*** Opening Exercise inputs ***
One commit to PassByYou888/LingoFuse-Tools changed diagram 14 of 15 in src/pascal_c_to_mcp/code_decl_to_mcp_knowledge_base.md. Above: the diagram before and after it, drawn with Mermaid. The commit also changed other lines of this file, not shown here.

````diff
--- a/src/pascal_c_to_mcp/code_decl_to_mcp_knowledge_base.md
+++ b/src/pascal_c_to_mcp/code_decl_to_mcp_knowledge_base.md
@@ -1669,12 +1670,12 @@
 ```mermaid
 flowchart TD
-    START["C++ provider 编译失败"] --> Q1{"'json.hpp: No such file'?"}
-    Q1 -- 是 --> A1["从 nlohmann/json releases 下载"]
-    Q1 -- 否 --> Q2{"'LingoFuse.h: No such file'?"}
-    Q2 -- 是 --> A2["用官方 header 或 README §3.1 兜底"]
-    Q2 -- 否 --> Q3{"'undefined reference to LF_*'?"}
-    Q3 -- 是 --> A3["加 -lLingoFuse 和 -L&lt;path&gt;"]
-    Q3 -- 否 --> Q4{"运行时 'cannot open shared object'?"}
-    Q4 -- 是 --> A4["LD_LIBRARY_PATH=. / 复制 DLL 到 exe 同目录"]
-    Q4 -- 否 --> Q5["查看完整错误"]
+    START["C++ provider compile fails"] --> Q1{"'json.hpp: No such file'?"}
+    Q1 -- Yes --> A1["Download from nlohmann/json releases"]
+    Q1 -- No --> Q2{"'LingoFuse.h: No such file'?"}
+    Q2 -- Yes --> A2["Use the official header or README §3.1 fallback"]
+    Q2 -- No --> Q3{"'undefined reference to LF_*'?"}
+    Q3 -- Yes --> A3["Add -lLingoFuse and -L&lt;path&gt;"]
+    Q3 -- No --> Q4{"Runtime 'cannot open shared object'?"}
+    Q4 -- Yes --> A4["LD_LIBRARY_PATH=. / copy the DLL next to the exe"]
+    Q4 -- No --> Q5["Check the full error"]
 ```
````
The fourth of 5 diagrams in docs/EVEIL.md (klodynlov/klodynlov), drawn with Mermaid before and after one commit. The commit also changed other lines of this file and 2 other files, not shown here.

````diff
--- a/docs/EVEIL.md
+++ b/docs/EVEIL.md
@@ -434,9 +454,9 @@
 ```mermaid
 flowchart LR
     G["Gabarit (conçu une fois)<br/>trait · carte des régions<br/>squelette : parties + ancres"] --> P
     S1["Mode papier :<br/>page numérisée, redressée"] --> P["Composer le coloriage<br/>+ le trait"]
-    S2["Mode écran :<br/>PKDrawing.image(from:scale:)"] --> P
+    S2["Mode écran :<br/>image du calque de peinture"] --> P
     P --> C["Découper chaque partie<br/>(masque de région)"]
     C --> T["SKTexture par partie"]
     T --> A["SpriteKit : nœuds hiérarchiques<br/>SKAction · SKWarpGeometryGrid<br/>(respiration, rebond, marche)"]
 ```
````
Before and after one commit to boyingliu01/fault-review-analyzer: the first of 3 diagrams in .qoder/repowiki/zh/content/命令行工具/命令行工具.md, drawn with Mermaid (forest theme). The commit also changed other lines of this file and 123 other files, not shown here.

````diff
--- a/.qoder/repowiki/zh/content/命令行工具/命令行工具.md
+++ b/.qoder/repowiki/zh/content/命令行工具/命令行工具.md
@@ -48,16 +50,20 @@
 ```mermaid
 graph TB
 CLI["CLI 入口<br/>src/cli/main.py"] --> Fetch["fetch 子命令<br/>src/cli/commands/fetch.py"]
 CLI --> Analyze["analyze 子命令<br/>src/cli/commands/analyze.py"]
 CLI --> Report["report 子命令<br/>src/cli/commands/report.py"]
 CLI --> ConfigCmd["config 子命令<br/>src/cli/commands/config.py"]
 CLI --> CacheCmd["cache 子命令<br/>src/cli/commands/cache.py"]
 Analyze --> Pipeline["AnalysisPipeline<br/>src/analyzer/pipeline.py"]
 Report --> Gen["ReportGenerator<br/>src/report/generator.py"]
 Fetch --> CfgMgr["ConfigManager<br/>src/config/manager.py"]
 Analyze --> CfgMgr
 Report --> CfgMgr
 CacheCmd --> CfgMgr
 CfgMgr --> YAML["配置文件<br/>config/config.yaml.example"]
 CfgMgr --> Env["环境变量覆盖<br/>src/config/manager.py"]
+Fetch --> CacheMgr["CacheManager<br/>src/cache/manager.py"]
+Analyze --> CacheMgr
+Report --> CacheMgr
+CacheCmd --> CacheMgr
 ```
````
*** Closing Exercise inputs ***
## What is expected:
The records above must be output exactly, in full.

## Written answer:
One commit to PassByYou888/LingoFuse-Tools changed diagram 14 of 15 in src/pascal_c_to_mcp/code_decl_to_mcp_knowledge_base.md. Above: the diagram before and after it, drawn with Mermaid. The commit also changed other lines of this file, not shown here.

````diff
--- a/src/pascal_c_to_mcp/code_decl_to_mcp_knowledge_base.md
+++ b/src/pascal_c_to_mcp/code_decl_to_mcp_knowledge_base.md
@@ -1669,12 +1670,12 @@
 ```mermaid
 flowchart TD
-    START["C++ provider 编译失败"] --> Q1{"'json.hpp: No such file'?"}
-    Q1 -- 是 --> A1["从 nlohmann/json releases 下载"]
-    Q1 -- 否 --> Q2{"'LingoFuse.h: No such file'?"}
-    Q2 -- 是 --> A2["用官方 header 或 README §3.1 兜底"]
-    Q2 -- 否 --> Q3{"'undefined reference to LF_*'?"}
-    Q3 -- 是 --> A3["加 -lLingoFuse 和 -L&lt;path&gt;"]
-    Q3 -- 否 --> Q4{"运行时 'cannot open shared object'?"}
-    Q4 -- 是 --> A4["LD_LIBRARY_PATH=. / 复制 DLL 到 exe 同目录"]
-    Q4 -- 否 --> Q5["查看完整错误"]
+    START["C++ provider compile fails"] --> Q1{"'json.hpp: No such file'?"}
+    Q1 -- Yes --> A1["Download from nlohmann/json releases"]
+    Q1 -- No --> Q2{"'LingoFuse.h: No such file'?"}
+    Q2 -- Yes --> A2["Use the official header or README §3.1 fallback"]
+    Q2 -- No --> Q3{"'undefined reference to LF_*'?"}
+    Q3 -- Yes --> A3["Add -lLingoFuse and -L&lt;path&gt;"]
+    Q3 -- No --> Q4{"Runtime 'cannot open shared object'?"}
+    Q4 -- Yes --> A4["LD_LIBRARY_PATH=. / copy the DLL next to the exe"]
+    Q4 -- No --> Q5["Check the full error"]
 ```
````
The fourth of 5 diagrams in docs/EVEIL.md (klodynlov/klodynlov), drawn with Mermaid before and after one commit. The commit also changed other lines of this file and 2 other files, not shown here.

````diff
--- a/docs/EVEIL.md
+++ b/docs/EVEIL.md
@@ -434,9 +454,9 @@
 ```mermaid
 flowchart LR
     G["Gabarit (conçu une fois)<br/>trait · carte des régions<br/>squelette : parties + ancres"] --> P
     S1["Mode papier :<br/>page numérisée, redressée"] --> P["Composer le coloriage<br/>+ le trait"]
-    S2["Mode écran :<br/>PKDrawing.image(from:scale:)"] --> P
+    S2["Mode écran :<br/>image du calque de peinture"] --> P
     P --> C["Découper chaque partie<br/>(masque de région)"]
     C --> T["SKTexture par partie"]
     T --> A["SpriteKit : nœuds hiérarchiques<br/>SKAction · SKWarpGeometryGrid<br/>(respiration, rebond, marche)"]
 ```
````
Before and after one commit to boyingliu01/fault-review-analyzer: the first of 3 diagrams in .qoder/repowiki/zh/content/命令行工具/命令行工具.md, drawn with Mermaid (forest theme). The commit also changed other lines of this file and 123 other files, not shown here.

````diff
--- a/.qoder/repowiki/zh/content/命令行工具/命令行工具.md
+++ b/.qoder/repowiki/zh/content/命令行工具/命令行工具.md
@@ -48,16 +50,20 @@
 ```mermaid
 graph TB
 CLI["CLI 入口<br/>src/cli/main.py"] --> Fetch["fetch 子命令<br/>src/cli/commands/fetch.py"]
 CLI --> Analyze["analyze 子命令<br/>src/cli/commands/analyze.py"]
 CLI --> Report["report 子命令<br/>src/cli/commands/report.py"]
 CLI --> ConfigCmd["config 子命令<br/>src/cli/commands/config.py"]
 CLI --> CacheCmd["cache 子命令<br/>src/cli/commands/cache.py"]
 Analyze --> Pipeline["AnalysisPipeline<br/>src/analyzer/pipeline.py"]
 Report --> Gen["ReportGenerator<br/>src/report/generator.py"]
 Fetch --> CfgMgr["ConfigManager<br/>src/config/manager.py"]
 Analyze --> CfgMgr
 Report --> CfgMgr
 CacheCmd --> CfgMgr
 CfgMgr --> YAML["配置文件<br/>config/config.yaml.example"]
 CfgMgr --> Env["环境变量覆盖<br/>src/config/manager.py"]
+Fetch --> CacheMgr["CacheManager<br/>src/cache/manager.py"]
+Analyze --> CacheMgr
+Report --> CacheMgr
+CacheCmd --> CacheMgr
 ```
````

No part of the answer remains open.